Smile begins with a thudding drum beat, likely to make you jump slightly after Meow Meow’s echoing introduction, before Palmer’s vocals, riddled in reminiscence of the ’70s and ’80s most edgy and loved female vocalists from the Punk genre, fade in to the song. Initially there is no air of punk despite Palmer self-proclaiming a Punk-Cabaret style; it is certainly theatrical; the orchestra in full dramatic effect, in-line with the regretful lyrics being sung powerfully by Palmer. The song goes on for almost 7 minutes however there is no anticipation for it to end; it is incredibly enjoyable to listen to it build up to an orchestral finish with Palmer achingly holding a passionate note over strings, drums and guitars. Do it With a Rockstar , a track with an undeniably rock and roll title, lives up to expectations; following a somewhat trippy and echoing intro, this is a modern punk song, through and through; accounting for all the reckless and excessive behaviours associated with the genre. It is such a joy to listen to; sincerely dirty rock, with Shirley Manson style vocals and the lyrical ability to conjure memories of your messiest night out. The pace is changed considerably by Grown Man Cry; it is one of those emotional tracks that at one stage in our lives resonates with us; relationship breakdowns or the loss of a loved one are hardly rare occurrences these days, and both situations could be drawn from this emotional song. The song is heart-warmingly honest; it is not cryptic, it doesn’t hide by clichés or overly poetic imagery. Instead it is true and simply puts forward the unfortunate reality of the situation. One particularly notable track on ‘Theatre is Evil’ is Want it Back which already gained some attention with a rather controversial video which comes with a warning: “Not safe for work” (See Below). It is a funkier track than those that precede or follow it with a fantastic synth arrangement that renders the song more than just a kooky number by a non-conforming female singer; it is a fun, somewhat sun-kissed song and although it could not be further from the style of Dresden Dolls, something in lyrics brings to mind some of Palmer’s former band’s hits. The latter part of the album continues in a very “Dresden Dolls” style right down to the piano-style. Lost begins metaphorically relating losing a wallet to account for the more serious things that we lose in life; a sense of purpose, loved ones, referring specifically and poignantly to her Step-Brother who passed away at the age of 21. It is a touching song with an uplifting message; nothing is ever truly lost, even those who pass away will still visit you to make sure everything is OK. Melody Dean takes the album back to the punk set-up with a “My Sharona-esque” guitar riff, and obvious ode to the song given it even mentions the famous Punk anthem. It also draws attention to her well documented Bi-Sexuality as it tells the story of her attraction to the mysterious Melody Dean through the medium of absolute modern punk-mastery. The 15th and final track Olly Olly Oxen Free ends the album on angsty footing with a typical one-beat downstrum guitar, impressive drum rolls and thick vocals from the lady of the moment.

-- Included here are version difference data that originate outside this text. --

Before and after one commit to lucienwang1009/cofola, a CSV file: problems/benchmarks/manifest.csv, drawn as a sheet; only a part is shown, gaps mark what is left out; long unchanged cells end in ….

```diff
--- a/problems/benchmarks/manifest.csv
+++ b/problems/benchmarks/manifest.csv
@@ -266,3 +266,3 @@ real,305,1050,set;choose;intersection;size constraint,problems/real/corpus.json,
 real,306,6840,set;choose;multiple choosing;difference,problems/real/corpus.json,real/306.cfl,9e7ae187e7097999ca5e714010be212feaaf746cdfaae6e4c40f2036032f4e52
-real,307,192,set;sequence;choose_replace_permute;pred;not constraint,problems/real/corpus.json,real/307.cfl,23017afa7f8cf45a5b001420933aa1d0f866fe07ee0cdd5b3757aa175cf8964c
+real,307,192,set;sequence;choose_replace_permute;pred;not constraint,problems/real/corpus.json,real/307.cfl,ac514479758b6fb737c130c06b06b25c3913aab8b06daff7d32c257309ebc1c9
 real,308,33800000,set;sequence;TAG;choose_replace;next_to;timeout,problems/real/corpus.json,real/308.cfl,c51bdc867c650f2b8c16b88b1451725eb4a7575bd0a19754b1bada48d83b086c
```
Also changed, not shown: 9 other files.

This is one impressive follow-up to Palmer’s 2011 album, Amanda Palmer Goes Down Under. It is astonishing and beautiful in a gritty, honest way with an exciting array of instruments, song meanings and thought-provoking lyrics. Palmer is known as one of the most outrageous, creative and forthcoming musicians and songwriters in the industry and this album does not disappoint. It deserves incredulous praise, not just in reviews by those who cast a critical ear over music as a hobby or for living, but in the form of a fan passionately singing along to any given song. Many of the softer songs are ideal for dark moods; solemnly ‘alone time’ listening, while the punkier or more up-tempo numbers are ideal for group preparation for a night out. It is both emotionally provocative and the voice of a wild and frivolous lifestyle; much like the intriguing Palmer herself.